The Michigan State Police fleet is getting 50 special edition black and gold patrol cars as part of efforts to mark the department’s 100th anniversary. The agency says the 2016 Dodge Chargers hitting the road starting Wednesday are painted to resemble the department’s 1937 Ford Model 74 patrol car. The Model 74 was one of the department’s first patrol cars. State police say they used black and gold cars until 1954, when they were changed to the current blue color. Each of the state police’s 30 posts will get at least one 100th anniversary patrol car for use on general patrol and at community events. The agency says the patrol cars were purchased as part of the department’s annual fleet replacement, so no additional expenditures were made.
Pennsylvania State Police receive new technology to help track crime trends
State police say a $7 million technology upgrade that's being phased in will allow troopers to get a better handle on where crime is more likely to happen based on crime reporting trends. The upgraded computer system, which is expected to be fully functional next year, will help troopers perform their jobs more effectively, officials said. It also will help provide a level of safety by allowing troopers to receive better information, such as photographs, about suspects and individuals they detain. “It will increase efficiency and enhance trooper safety,” said Cpl. Joe Koval, president of the State Troopers Association in Harrisburg. The modernization happens at a time when concerns about police safety have intensified. There have been several deadly attacks against officers, including in Pennsylvania, amid mounting tensions nationwide over high-profile killings by police. While the technology upgrade will help improve safety for troopers in their dealings with the public, there are other benefits for the agency and officers.
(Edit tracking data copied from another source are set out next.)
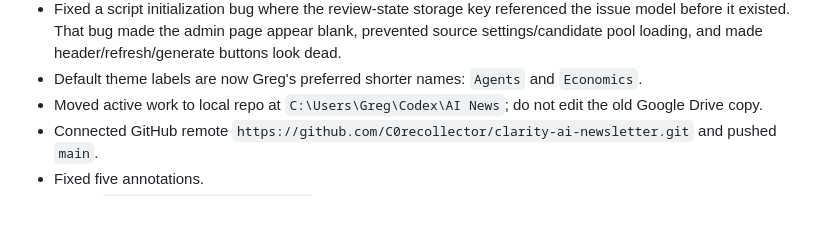
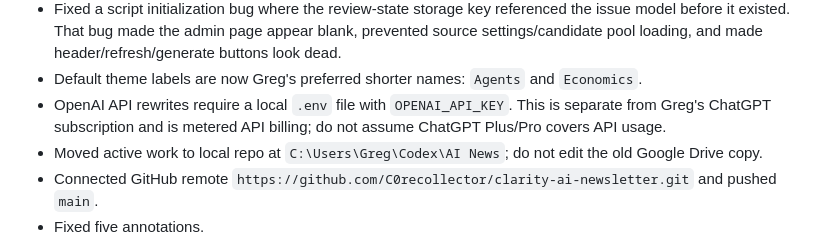
Before and after one commit to C0recollector/clarity-ai-newsletter, a Markdown page: HANDOFF.md, the part around the change. Rendered like a GitHub page; blank space fills up the shorter version.

Commit message:
Update handoff with rewrite setup note

```diff
--- a/HANDOFF.md
+++ b/HANDOFF.md
@@ -22,6 +22,7 @@
 - The page generator now skips optional approved sections that do not exist in the current hand-designed HTML templates instead of failing with "Expected one match" errors, and it has mappings for future Robotics and AI-native Work sections.
 - Fixed a script initialization bug where the review-state storage key referenced the issue model before it existed. That bug made the admin page appear blank, prevented source settings/candidate pool loading, and made header/refresh/generate buttons look dead.
 - Default theme labels are now Greg's preferred shorter names: `Agents` and `Economics`.
+- OpenAI API rewrites require a local `.env` file with `OPENAI_API_KEY`. This is separate from Greg's ChatGPT subscription and is metered API billing; do not assume ChatGPT Plus/Pro covers API usage.
 - Moved active work to local repo at `C:\Users\Greg\Codex\AI News`; do not edit the old Google Drive copy.
 - Connected GitHub remote `https://github.com/C0recollector/clarity-ai-newsletter.git` and pushed `main`.
 - Fixed five annotations.
```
Troopers will get information about where crime will likely happen based on up-to-date crime reporting trends. Managers can then adjust assignments. The system will allow troopers to more rapidly get information and do their jobs, state police Capt. Sean Georgia said. A “problem-specific policing” database — which analyzes how and where crimes are happening — is a part of the system, he said. The new records management system is already installed for noncriminal data, but the criminal data portion is being rolled out in phases. The records management system will track all contact between troopers and individuals — even in cases where there isn't an arrest. The system received a pilot test months ago by 115 troopers in five stations in the Hazleton area. Capt. David T. Dougalas said the “modernization was well received” and the troopers made suggestions to improve it. The new system will allow troopers for the first time to file incident reports from their patrol cars without having to go to state police offices. It will improve safety because photos of suspects can be rapidly sent to troopers for their protection, Koval said. “It will help to keep our men and women on the road longer,” he said. Georgia said troopers will get four weeks of hands-on training. At the Kiski Valley station, Sgt. Ryan Maher said the new records system will eliminate many paper reports. “It will save money and time,” he said. The new system will replace the state police's first electronic records system, which was put into statewide use in 2005. Police say it was the start of a computer-based system to identify crime trends and where drunken-driving accidents and deaths occurred more frequently. That current system replaced troopers putting colored pins on maps. A cluster of pins of the same color showed a trend such as burglaries in one neighborhood, said Capt. Thomas E. Dubovi, who worked with both methods when he was assigned at the Kittanning state police station. He now supervises the investigative records system. “The system will allow us to be data driven rather than paper driven” and record all contacts with PSP, he said. Georgia said the state is separately upgrading its radio system to more easily access other law enforcement radios. That upgrade will make it easier for troopers to contact municipal, county and state police officers who are on different radio systems instead of using cellphones.